Code change snippets
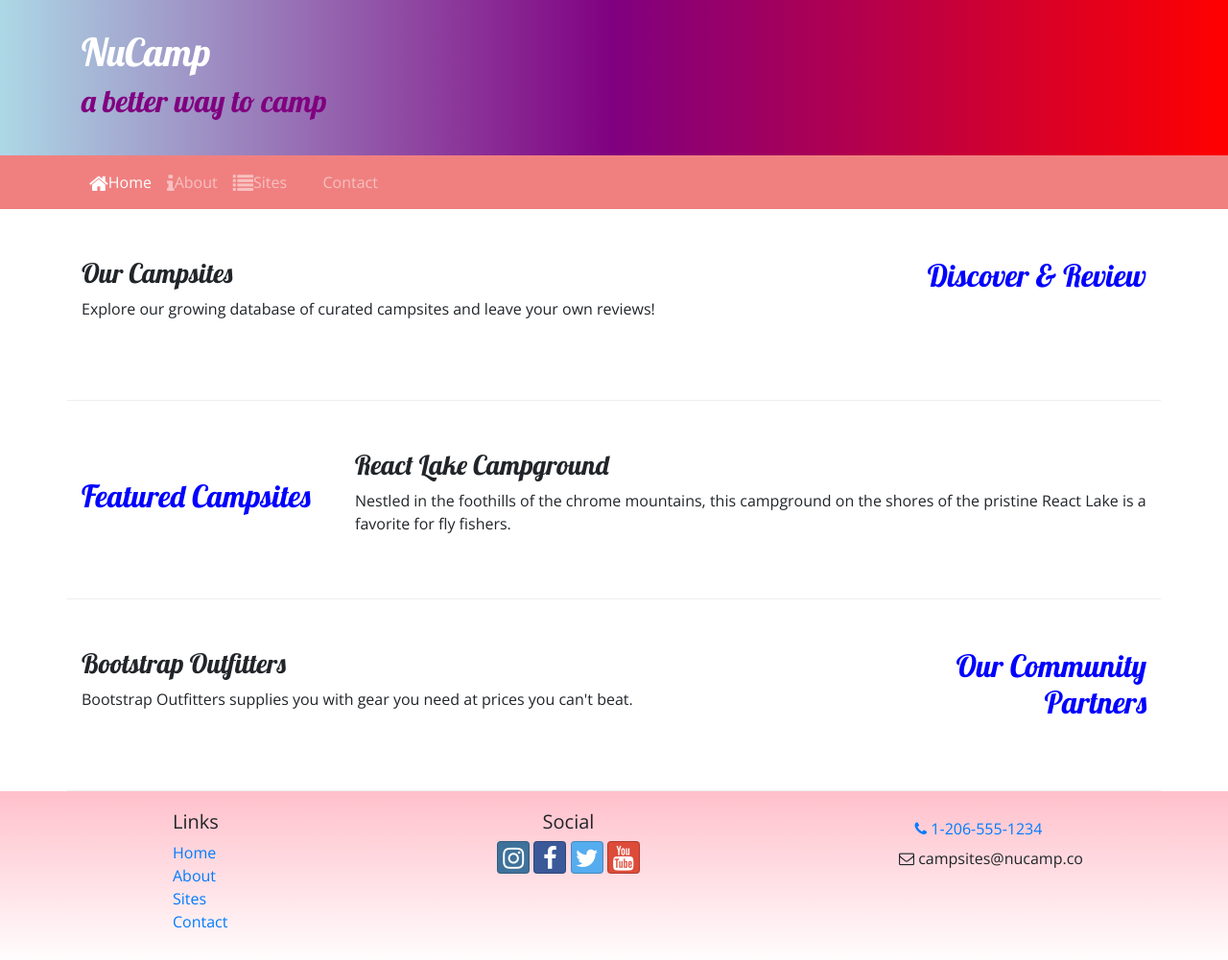
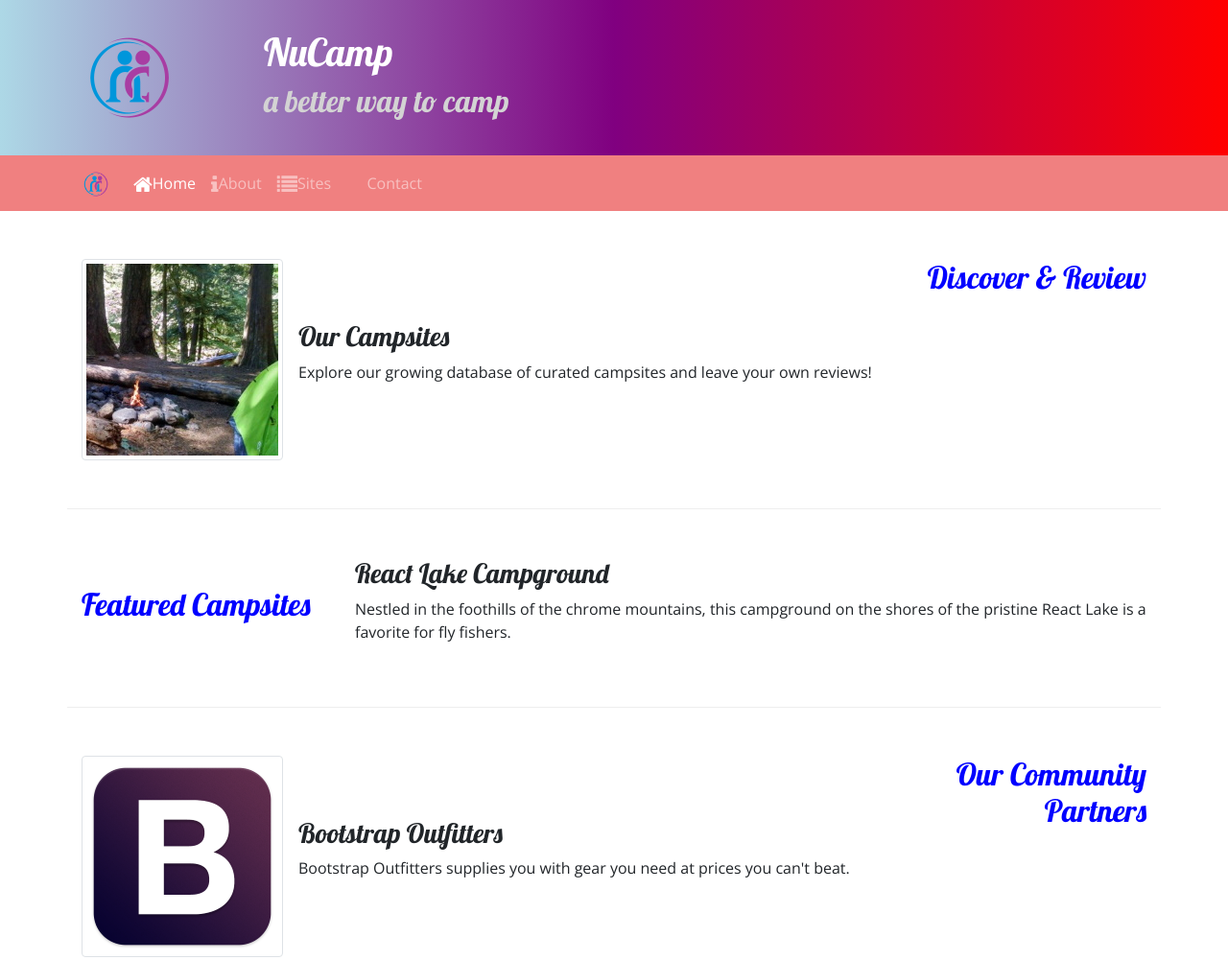
Before and after one commit to Jalcantara88/nucampsiteAltered, a website: page index.html in a window 1280 px wide. Shown: the top 1001 px of the page at 96% size. Drawn offline with nearby package versions, Linux system fonts and the light colour scheme.

Commit message:
images and media tags

```diff
--- a/css/styles.css
+++ b/css/styles.css
@@ -11,7 +11,7 @@ h2 {
 }
 
 header h2 {
-    color: purple;
+    color: lightgray;
 }
 
 .siteFooter{
--- a/index.html
+++ b/index.html
@@ -35,6 +35,12 @@
         <header class="jumbotron jumbotron-fluid">
             <div class="container">
                 <div class="row">
+                    <!--logo jumbotron-->
+                    <div class="col-4 col-sm-3 col-md-2 align-self-center">
+                        <a href="index.html">
+                            <img src="img/logo.png" class="img-fluid"/>
+                        </a>
+                    </div>
                     <div class="col">
                         <h1>NuCamp</h1>
                         <h2>a better way to camp</h2>
@@ -48,8 +54,12 @@
         <nav class="navbar navbar-expand-sm navbar-dark sticky-top">
             <!--container for nav elements-->
             <div class="container">
+                <!--logo-->
+                <a class="navbar-brand" href="index.html">
+                    <img src="img/logo.png" height="30px" width="30px"/>
+                </a>
                 <!--Button to expand navbar when sm or smaller, link to data target-->
-                <button class="navbar-toggler ml-auto" type="button"
+                <button class="navbar-toggler" type="button"
                 data-toggle="collapse" data-target="#nucampNavbar">
                     <!--image for collapsed navbar button-->
                     <span class ="navbar-toggler-icon"></span>
@@ -73,8 +83,13 @@
                     <h2 class="text-sm-right">Discover & Review</h2>
                 </div>
                 <div class="col">
-                    <h3>Our Campsites</h3>
-                    <p class="d-none d-sm-block">Explore our growing database of curated campsites and leave your own reviews!</p>
+                    <div class="media">
+                        <img src="img/breadcrumb-trail-thumb.jpg" alt="Breadcrumb Trail Thumbnail" class="d-flex img-thumbnail mr-3"/>
+                        <div class="media-body align-self-center">
+                            <h3>Our Campsites</h3>
+                            <p class="d-none d-sm-block">Explore our growing database of curated campsites and leave your own reviews!</p>
+                        </div>
+                    </div>
                 </div>
             </div>
 
@@ -93,8 +108,13 @@
                     <h2 class="text-sm-right">Our Community Partners</h2>
                 </div>
                 <div class="col">
-                    <h3>Bootstrap Outfitters</h3>
-                    <p class="d-none d-sm-block">Bootstrap Outfitters supplies you with gear you need at prices you can't beat.</p>
+                    <div class="media">
+                        <img src="img/bootstrap-thumb.png" alt="Bootstrap Outfitters" class="d-flex mr-3 img-thumbnail"/>
+                        <div class="media-body align-self-center">
+                            <h3>Bootstrap Outfitters</h3>
+                            <p class="d-none d-sm-block">Bootstrap Outfitters supplies you with gear you need at prices you can't beat.</p>
+                        </div>
+                    </div>
                 </div>
             </div>
         </div>
```
Also changed, not shown: aboutus.html (+10 -0 lines), contactus.html (+10 -0 lines), img/bootstrap-thumb.png (added), img/breadcrumb-trail-thumb.jpg (added), img/breadcrumb-trail.jpg (added), img/chrome-river-thumb.jpg (added), img/chrome-river.jpg (added), img/logo.png (added), img/react-lake-thumb.jpg (added), img/react-lake.jpg (added).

### PROBLEM
Please copy out each line in the entries that mentions the string "html".

### TASK RESPONSE
Before and after one commit to Jalcantara88/nucampsiteAltered, a website: page index.html in a window 1280 px wide. Shown: the top 1001 px of the page at 96% size. Drawn offline with nearby package versions, Linux system fonts and the light colour scheme.
--- a/index.html
+++ b/index.html
+                        <a href="index.html">
+                <a class="navbar-brand" href="index.html">
Also changed, not shown: aboutus.html (+10 -0 lines), contactus.html (+10 -0 lines), img/bootstrap-thumb.png (added), img/breadcrumb-trail-thumb.jpg (added), img/breadcrumb-trail.jpg (added), img/chrome-river-thumb.jpg (added), img/chrome-river.jpg (added), img/logo.png (added), img/react-lake-thumb.jpg (added), img/react-lake.jpg (added).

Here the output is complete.